Records from a collection

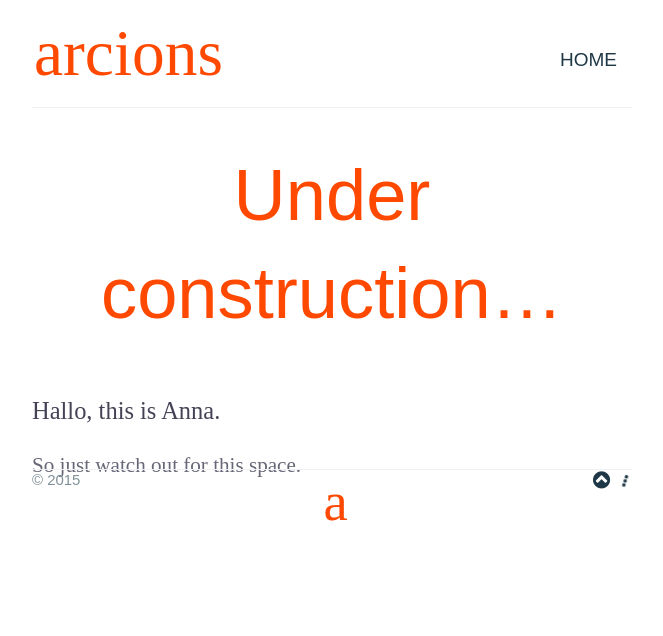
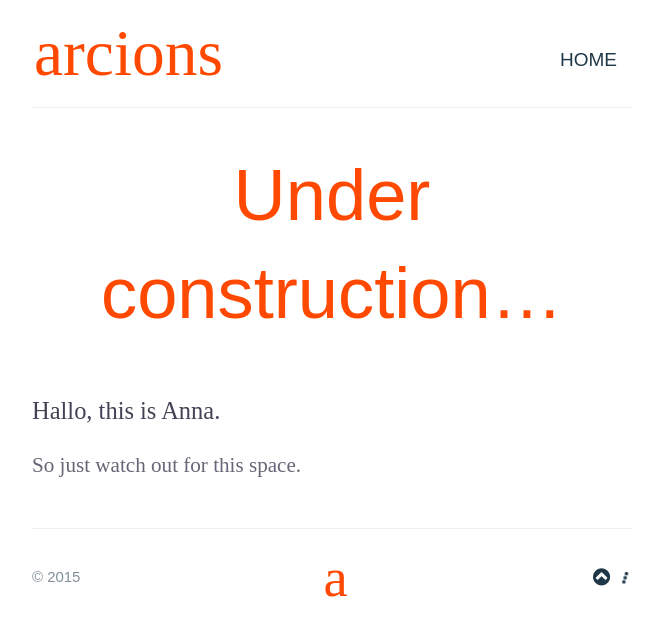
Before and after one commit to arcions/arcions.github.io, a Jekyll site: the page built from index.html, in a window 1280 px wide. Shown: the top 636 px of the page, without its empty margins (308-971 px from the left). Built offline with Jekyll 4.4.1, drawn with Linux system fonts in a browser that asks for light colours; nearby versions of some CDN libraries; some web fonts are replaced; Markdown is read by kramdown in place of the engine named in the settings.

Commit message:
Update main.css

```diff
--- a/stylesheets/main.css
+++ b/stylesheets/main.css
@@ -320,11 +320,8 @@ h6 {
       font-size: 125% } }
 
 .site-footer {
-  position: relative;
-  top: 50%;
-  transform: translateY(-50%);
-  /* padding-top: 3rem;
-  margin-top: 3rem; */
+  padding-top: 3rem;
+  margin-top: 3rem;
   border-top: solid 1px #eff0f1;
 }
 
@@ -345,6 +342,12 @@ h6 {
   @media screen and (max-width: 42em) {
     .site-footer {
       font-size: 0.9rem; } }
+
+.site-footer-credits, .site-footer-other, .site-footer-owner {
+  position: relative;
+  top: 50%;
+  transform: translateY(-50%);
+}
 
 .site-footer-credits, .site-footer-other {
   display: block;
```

REQUIRED WORK: Could you copy each line above exactly as written, minus any pictures?

OUTPUT BELOW:
Before and after one commit to arcions/arcions.github.io, a Jekyll site: the page built from index.html, in a window 1280 px wide. Shown: the top 636 px of the page, without its empty margins (308-971 px from the left). Built offline with Jekyll 4.4.1, drawn with Linux system fonts in a browser that asks for light colours; nearby versions of some CDN libraries; some web fonts are replaced; Markdown is read by kramdown in place of the engine named in the settings.

Commit message:
Update main.css

```diff
--- a/stylesheets/main.css
+++ b/stylesheets/main.css
@@ -320,11 +320,8 @@ h6 {
       font-size: 125% } }
 
 .site-footer {
-  position: relative;
-  top: 50%;
-  transform: translateY(-50%);
-  /* padding-top: 3rem;
-  margin-top: 3rem; */
+  padding-top: 3rem;
+  margin-top: 3rem;
   border-top: solid 1px #eff0f1;
 }
 
@@ -345,6 +342,12 @@ h6 {
   @media screen and (max-width: 42em) {
     .site-footer {
       font-size: 0.9rem; } }
+
+.site-footer-credits, .site-footer-other, .site-footer-owner {
+  position: relative;
+  top: 50%;
+  transform: translateY(-50%);
+}
 
 .site-footer-credits, .site-footer-other {
   display: block;
```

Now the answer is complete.